Lynda Walsh explores a provocative era in American history—the proliferation of fake news stories about scientific and technological discoveries from 1830 to 1880. These hoaxes, which fooled thousands of readers, offer a first-hand look at an intriguing guerilla tactic in the historical struggle between arts and sciences in America. Focusing on the hoaxes of Richard Adams Locke, Edgar Allan Poe, Mark Twain, and Dan De Quille, the author combines rhetorical hermeneutics, linguistic pragmatics, and reader-response theory to answer three primary questions: How did the hoaxes work? What were the hoaxers trying to accomplish? And—what is a hoax?
“Its careful examination of contemporary reader reactions to the hoaxes provides concrete evidence for what people actually believed—thus attesting very specifically to the nineteenth-century ‘assumptions about the real world’ that were being ‘called into question’ by the hoaxes … impressively wide range of historical and theoretical resources are brought to bear on these ‘acts of reading.’ All of this is woven into a rich and nuanced account of what we stand to gain—in terms of understanding the past—by taking seriously a handful of little known jests.” — The Edgar Allen Poe Review
“I found the book to be quite informative, not only as a technical exploration concerned with how readers interact with texts that promulgate hoaxes, but also as a work providing helpful glimpses of the emerging roles of science and media in this period.” — Thomas M. Lessl, The University of Georgia

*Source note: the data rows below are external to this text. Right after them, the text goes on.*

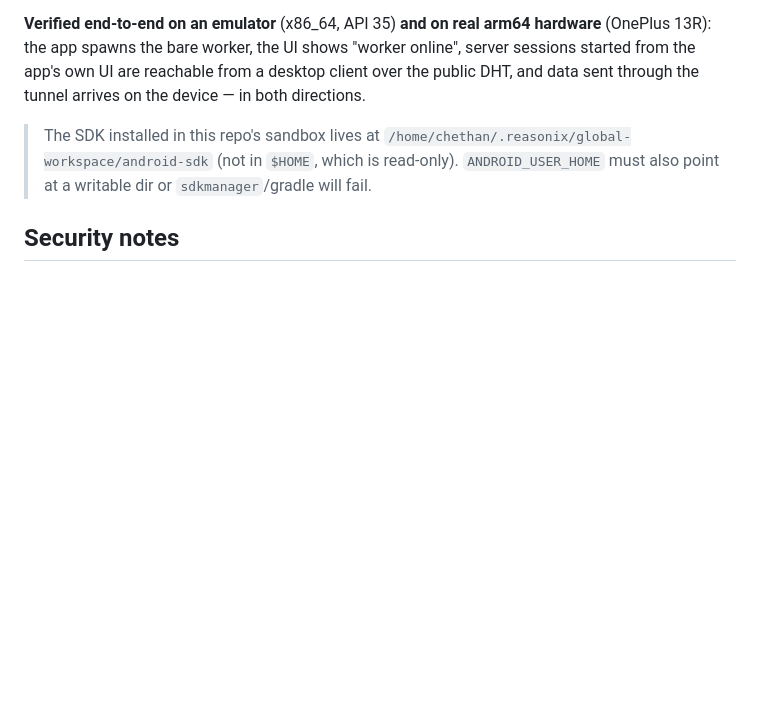
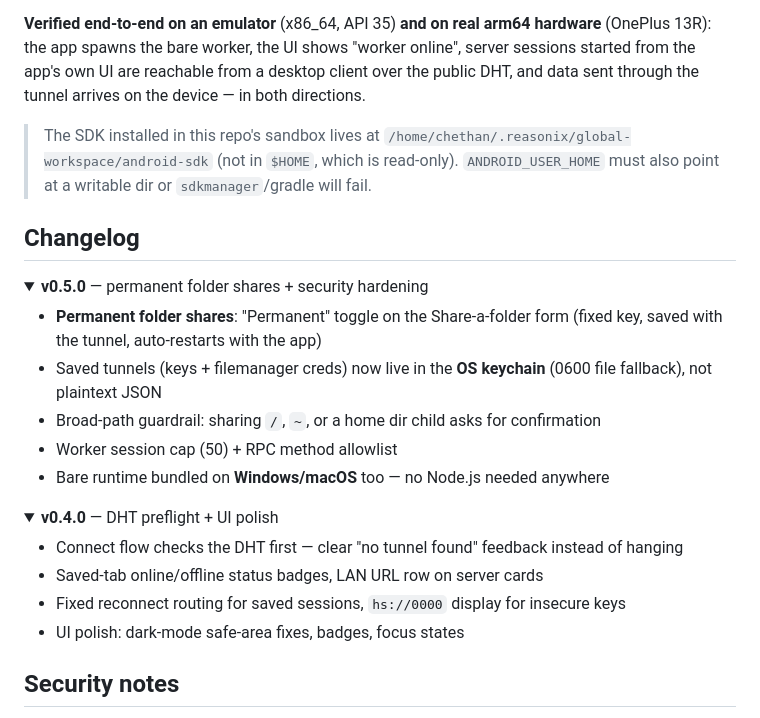
Before and after one commit to chethan62/holesail-gui, a Markdown page: README.md, the part around the change. Rendered like a GitHub page; folded sections open; blank space fills up the shorter version.

Commit message:
Add README changelog (collapsible per-version details)

```diff
--- a/README.md
+++ b/README.md
@@ -288,6 +288,27 @@ arrives on the device — in both directions.
 > which is read-only). `ANDROID_USER_HOME` must also point at a writable dir
 > or `sdkmanager`/gradle will fail.
 
+## Changelog
+
+<details>
+<summary><b>v0.5.0</b> — permanent folder shares + security hardening</summary>
+
+- **Permanent folder shares**: "Permanent" toggle on the Share-a-folder form (fixed key, saved with the tunnel, auto-restarts with the app)
+- Saved tunnels (keys + filemanager creds) now live in the **OS keychain** (0600 file fallback), not plaintext JSON
+- Broad-path guardrail: sharing `/`, `~`, or a home dir child asks for confirmation
+- Worker session cap (50) + RPC method allowlist
+- Bare runtime bundled on **Windows/macOS** too — no Node.js needed anywhere
+</details>
+
+<details>
+<summary><b>v0.4.0</b> — DHT preflight + UI polish</summary>
+
+- Connect flow checks the DHT first — clear "no tunnel found" feedback instead of hanging
+- Saved-tab online/offline status badges, LAN URL row on server cards
+- Fixed reconnect routing for saved sessions, `hs://0000` display for insecure keys
+- UI polish: dark-mode safe-area fixes, badges, focus states
+</details>
+
 ## Security notes
 
 - Private connection strings are credentials — treat them like SSH keys.
```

“As Walsh points out, there is no extended analysis of hoaxes in the rhetoric of science, and her book shows how important hoaxes are in understanding the history of professionalized science as it emerged in the United States. The relationship of science and the the public is of utmost importance in science studies, and the author has identified a key source of historical information about this relationship.” — Ellen Barton, coeditor of Discourse Studies in Composition